* _What this task involves_
Only lines with the word "version" belong in the answer; copy them from the records below.

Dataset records
>>>>

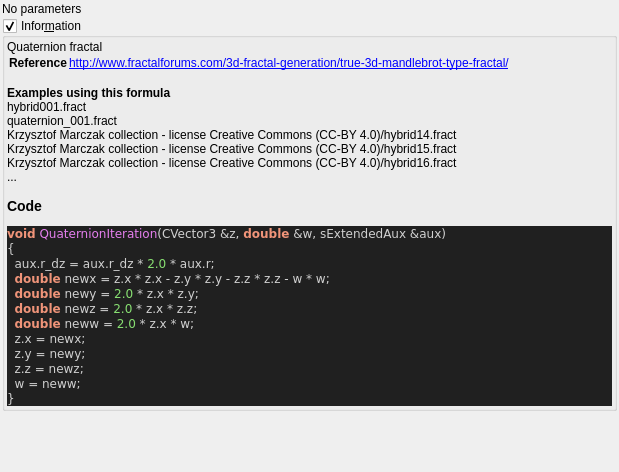
Old version of the form mandelbulber2/formula/ui/fractal_quaternion.ui in the repository buddhi1980/mandelbulber2.
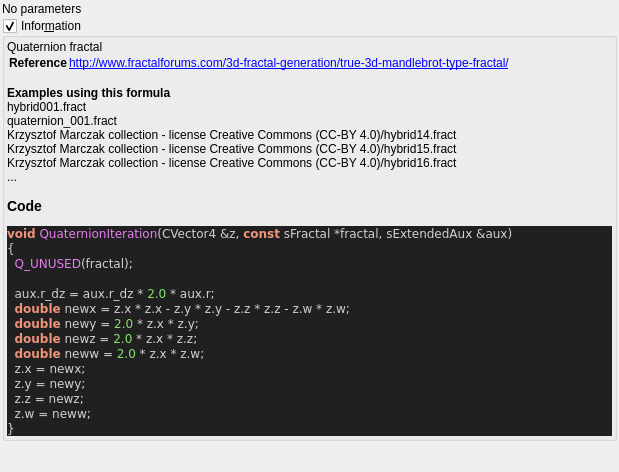
New version of the form. Custom widgets are drawn as their Qt base class.

Patch:
```diff
--- a/mandelbulber2/formula/ui/fractal_quaternion.ui
+++ b/mandelbulber2/formula/ui/fractal_quaternion.ui
@@ -72,17 +72,19 @@
 &lt;/table&gt;
 &lt;br&gt;&lt;b&gt;Examples using this formula&lt;/b&gt;&lt;br&gt;hybrid001.fract&lt;br&gt;quaternion_001.fract&lt;br&gt;Krzysztof Marczak collection - license Creative Commons (CC-BY 4.0)/hybrid14.fract&lt;br&gt;Krzysztof Marczak collection - license Creative Commons (CC-BY 4.0)/hybrid15.fract&lt;br&gt;Krzysztof Marczak collection - license Creative Commons (CC-BY 4.0)/hybrid16.fract&lt;br&gt;...&lt;h3&gt;Code&lt;/h3&gt;
 &lt;body style=&quot;background-color:#202020&quot;&gt;
-&lt;pre style=&quot;color:#d0d0d0; background-color:#202020;  font-family:'Courier New',monospace;&quot;&gt;&lt;span style=&quot;color:#f09479; font-weight:bold&quot;&gt;void&lt;/span&gt; &lt;span style=&quot;color:#e47eed&quot;&gt;QuaternionIteration&lt;/span&gt;&lt;span style=&quot;color:#d0d0d0&quot;&gt;(&lt;/span&gt;CVector3 &lt;span style=&quot;color:#d0d0d0&quot;&gt;&amp;amp;&lt;/span&gt;z&lt;span style=&quot;color:#d0d0d0&quot;&gt;,&lt;/span&gt; &lt;span style=&quot;color:#f09479; font-weight:bold&quot;&gt;double&lt;/span&gt; &lt;span style=&quot;color:#d0d0d0&quot;&gt;&amp;amp;&lt;/span&gt;w&lt;span style=&quot;color:#d0d0d0&quot;&gt;,&lt;/span&gt; sExtendedAux &lt;span style=&quot;color:#d0d0d0&quot;&gt;&amp;amp;&lt;/span&gt;aux&lt;span style=&quot;color:#d0d0d0&quot;&gt;)&lt;/span&gt;
+&lt;pre style=&quot;color:#d0d0d0; background-color:#202020;  font-family:'Courier New',monospace;&quot;&gt;&lt;span style=&quot;color:#f09479; font-weight:bold&quot;&gt;void&lt;/span&gt; &lt;span style=&quot;color:#e47eed&quot;&gt;QuaternionIteration&lt;/span&gt;&lt;span style=&quot;color:#d0d0d0&quot;&gt;(&lt;/span&gt;CVector4 &lt;span style=&quot;color:#d0d0d0&quot;&gt;&amp;amp;&lt;/span&gt;z&lt;span style=&quot;color:#d0d0d0&quot;&gt;,&lt;/span&gt; &lt;span style=&quot;color:#f09479; font-weight:bold&quot;&gt;const&lt;/span&gt; sFractal &lt;span style=&quot;color:#d0d0d0&quot;&gt;*&lt;/span&gt;fractal&lt;span style=&quot;color:#d0d0d0&quot;&gt;,&lt;/span&gt; sExtendedAux &lt;span style=&quot;color:#d0d0d0&quot;&gt;&amp;amp;&lt;/span&gt;aux&lt;span style=&quot;color:#d0d0d0&quot;&gt;)&lt;/span&gt;
 &lt;span style=&quot;color:#d0d0d0&quot;&gt;{&lt;/span&gt;
+  &lt;span style=&quot;color:#e47eed&quot;&gt;Q_UNUSED&lt;/span&gt;&lt;span style=&quot;color:#d0d0d0&quot;&gt;(&lt;/span&gt;fractal&lt;span style=&quot;color:#d0d0d0&quot;&gt;);&lt;/span&gt;
+
   aux&lt;span style=&quot;color:#d0d0d0&quot;&gt;.&lt;/span&gt;r_dz &lt;span style=&quot;color:#d0d0d0&quot;&gt;=&lt;/span&gt; aux&lt;span style=&quot;color:#d0d0d0&quot;&gt;.&lt;/span&gt;r_dz &lt;span style=&quot;color:#d0d0d0&quot;&gt;*&lt;/span&gt; &lt;span style=&quot;color:#87df71&quot;&gt;2.0&lt;/span&gt; &lt;span style=&quot;color:#d0d0d0&quot;&gt;*&lt;/span&gt; aux&lt;span style=&quot;color:#d0d0d0&quot;&gt;.&lt;/span&gt;r&lt;span style=&quot;color:#d0d0d0&quot;&gt;;&lt;/span&gt;
-  &lt;span style=&quot;color:#f09479; font-weight:bold&quot;&gt;double&lt;/span&gt; newx &lt;span style=&quot;color:#d0d0d0&quot;&gt;=&lt;/span&gt; z&lt;span style=&quot;color:#d0d0d0&quot;&gt;.&lt;/span&gt;x &lt;span style=&quot;color:#d0d0d0&quot;&gt;*&lt;/span&gt; z&lt;span style=&quot;color:#d0d0d0&quot;&gt;.&lt;/span&gt;x &lt;span style=&quot;color:#d0d0d0&quot;&gt;-&lt;/span&gt; z&lt;span style=&quot;color:#d0d0d0&quot;&gt;.&lt;/span&gt;y &lt;span style=&quot;color:#d0d0d0&quot;&gt;*&lt;/span&gt; z&lt;span style=&quot;color:#d0d0d0&quot;&gt;.&lt;/span&gt;y &lt;span style=&quot;color:#d0d0d0&quot;&gt;-&lt;/span&gt; z&lt;span style=&quot;color:#d0d0d0&quot;&gt;.&lt;/span&gt;z &lt;span style=&quot;color:#d0d0d0&quot;&gt;*&lt;/span&gt; z&lt;span style=&quot;color:#d0d0d0&quot;&gt;.&lt;/span&gt;z &lt;span style=&quot;color:#d0d0d0&quot;&gt;-&lt;/span&gt; w &lt;span style=&quot;color:#d0d0d0&quot;&gt;*&lt;/span&gt; w&lt;span style=&quot;color:#d0d0d0&quot;&gt;;&lt;/span&gt;
+  &lt;span style=&quot;color:#f09479; font-weight:bold&quot;&gt;double&lt;/span&gt; newx &lt;span style=&quot;color:#d0d0d0&quot;&gt;=&lt;/span&gt; z&lt;span style=&quot;color:#d0d0d0&quot;&gt;.&lt;/span&gt;x &lt;span style=&quot;color:#d0d0d0&quot;&gt;*&lt;/span&gt; z&lt;span style=&quot;color:#d0d0d0&quot;&gt;.&lt;/span&gt;x &lt;span style=&quot;color:#d0d0d0&quot;&gt;-&lt;/span&gt; z&lt;span style=&quot;color:#d0d0d0&quot;&gt;.&lt;/span&gt;y &lt;span style=&quot;color:#d0d0d0&quot;&gt;*&lt;/span&gt; z&lt;span style=&quot;color:#d0d0d0&quot;&gt;.&lt;/span&gt;y &lt;span style=&quot;color:#d0d0d0&quot;&gt;-&lt;/span&gt; z&lt;span style=&quot;color:#d0d0d0&quot;&gt;.&lt;/span&gt;z &lt;span style=&quot;color:#d0d0d0&quot;&gt;*&lt;/span&gt; z&lt;span style=&quot;color:#d0d0d0&quot;&gt;.&lt;/span&gt;z &lt;span style=&quot;color:#d0d0d0&quot;&gt;-&lt;/span&gt; z&lt;span style=&quot;color:#d0d0d0&quot;&gt;.&lt;/span&gt;w &lt;span style=&quot;color:#d0d0d0&quot;&gt;*&lt;/span&gt; z&lt;span style=&quot;color:#d0d0d0&quot;&gt;.&lt;/span&gt;w&lt;span style=&quot;color:#d0d0d0&quot;&gt;;&lt;/span&gt;
   &lt;span style=&quot;color:#f09479; font-weight:bold&quot;&gt;double&lt;/span&gt; newy &lt;span style=&quot;color:#d0d0d0&quot;&gt;=&lt;/span&gt; &lt;span style=&quot;color:#87df71&quot;&gt;2.0&lt;/span&gt; &lt;span style=&quot;color:#d0d0d0&quot;&gt;*&lt;/span&gt; z&lt;span style=&quot;color:#d0d0d0&quot;&gt;.&lt;/span&gt;x &lt;span style=&quot;color:#d0d0d0&quot;&gt;*&lt;/span&gt; z&lt;span style=&quot;color:#d0d0d0&quot;&gt;.&lt;/span&gt;y&lt;span style=&quot;color:#d0d0d0&quot;&gt;;&lt;/span&gt;
   &lt;span style=&quot;color:#f09479; font-weight:bold&quot;&gt;double&lt;/span&gt; newz &lt;span style=&quot;color:#d0d0d0&quot;&gt;=&lt;/span&gt; &lt;span style=&quot;color:#87df71&quot;&gt;2.0&lt;/span&gt; &lt;span style=&quot;color:#d0d0d0&quot;&gt;*&lt;/span&gt; z&lt;span style=&quot;color:#d0d0d0&quot;&gt;.&lt;/span&gt;x &lt;span style=&quot;color:#d0d0d0&quot;&gt;*&lt;/span&gt; z&lt;span style=&quot;color:#d0d0d0&quot;&gt;.&lt;/span&gt;z&lt;span style=&quot;color:#d0d0d0&quot;&gt;;&lt;/span&gt;
-  &lt;span style=&quot;color:#f09479; font-weight:bold&quot;&gt;double&lt;/span&gt; neww &lt;span style=&quot;color:#d0d0d0&quot;&gt;=&lt;/span&gt; &lt;span style=&quot;color:#87df71&quot;&gt;2.0&lt;/span&gt; &lt;span style=&quot;color:#d0d0d0&quot;&gt;*&lt;/span&gt; z&lt;span style=&quot;color:#d0d0d0&quot;&gt;.&lt;/span&gt;x &lt;span style=&quot;color:#d0d0d0&quot;&gt;*&lt;/span&gt; w&lt;span style=&quot;color:#d0d0d0&quot;&gt;;&lt;/span&gt;
+  &lt;span style=&quot;color:#f09479; font-weight:bold&quot;&gt;double&lt;/span&gt; neww &lt;span style=&quot;color:#d0d0d0&quot;&gt;=&lt;/span&gt; &lt;span style=&quot;color:#87df71&quot;&gt;2.0&lt;/span&gt; &lt;span style=&quot;color:#d0d0d0&quot;&gt;*&lt;/span&gt; z&lt;span style=&quot;color:#d0d0d0&quot;&gt;.&lt;/span&gt;x &lt;span style=&quot;color:#d0d0d0&quot;&gt;*&lt;/span&gt; z&lt;span style=&quot;color:#d0d0d0&quot;&gt;.&lt;/span&gt;w&lt;span style=&quot;color:#d0d0d0&quot;&gt;;&lt;/span&gt;
   z&lt;span style=&quot;color:#d0d0d0&quot;&gt;.&lt;/span&gt;x &lt;span style=&quot;color:#d0d0d0&quot;&gt;=&lt;/span&gt; newx&lt;span style=&quot;color:#d0d0d0&quot;&gt;;&lt;/span&gt;
   z&lt;span style=&quot;color:#d0d0d0&quot;&gt;.&lt;/span&gt;y &lt;span style=&quot;color:#d0d0d0&quot;&gt;=&lt;/span&gt; newy&lt;span style=&quot;color:#d0d0d0&quot;&gt;;&lt;/span&gt;
   z&lt;span style=&quot;color:#d0d0d0&quot;&gt;.&lt;/span&gt;z &lt;span style=&quot;color:#d0d0d0&quot;&gt;=&lt;/span&gt; newz&lt;span style=&quot;color:#d0d0d0&quot;&gt;;&lt;/span&gt;
-  w &lt;span style=&quot;color:#d0d0d0&quot;&gt;=&lt;/span&gt; neww&lt;span style=&quot;color:#d0d0d0&quot;&gt;;&lt;/span&gt;
+  z&lt;span style=&quot;color:#d0d0d0&quot;&gt;.&lt;/span&gt;w &lt;span style=&quot;color:#d0d0d0&quot;&gt;=&lt;/span&gt; neww&lt;span style=&quot;color:#d0d0d0&quot;&gt;;&lt;/span&gt;
 &lt;span style=&quot;color:#d0d0d0&quot;&gt;}&lt;/span&gt;
 &lt;/pre&gt;
 &lt;/body&gt;</string>
```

<<<<

* _Output for this exercise_
Old version of the form mandelbulber2/formula/ui/fractal_quaternion.ui in the repository buddhi1980/mandelbulber2.
New version of the form. Custom widgets are drawn as their Qt base class.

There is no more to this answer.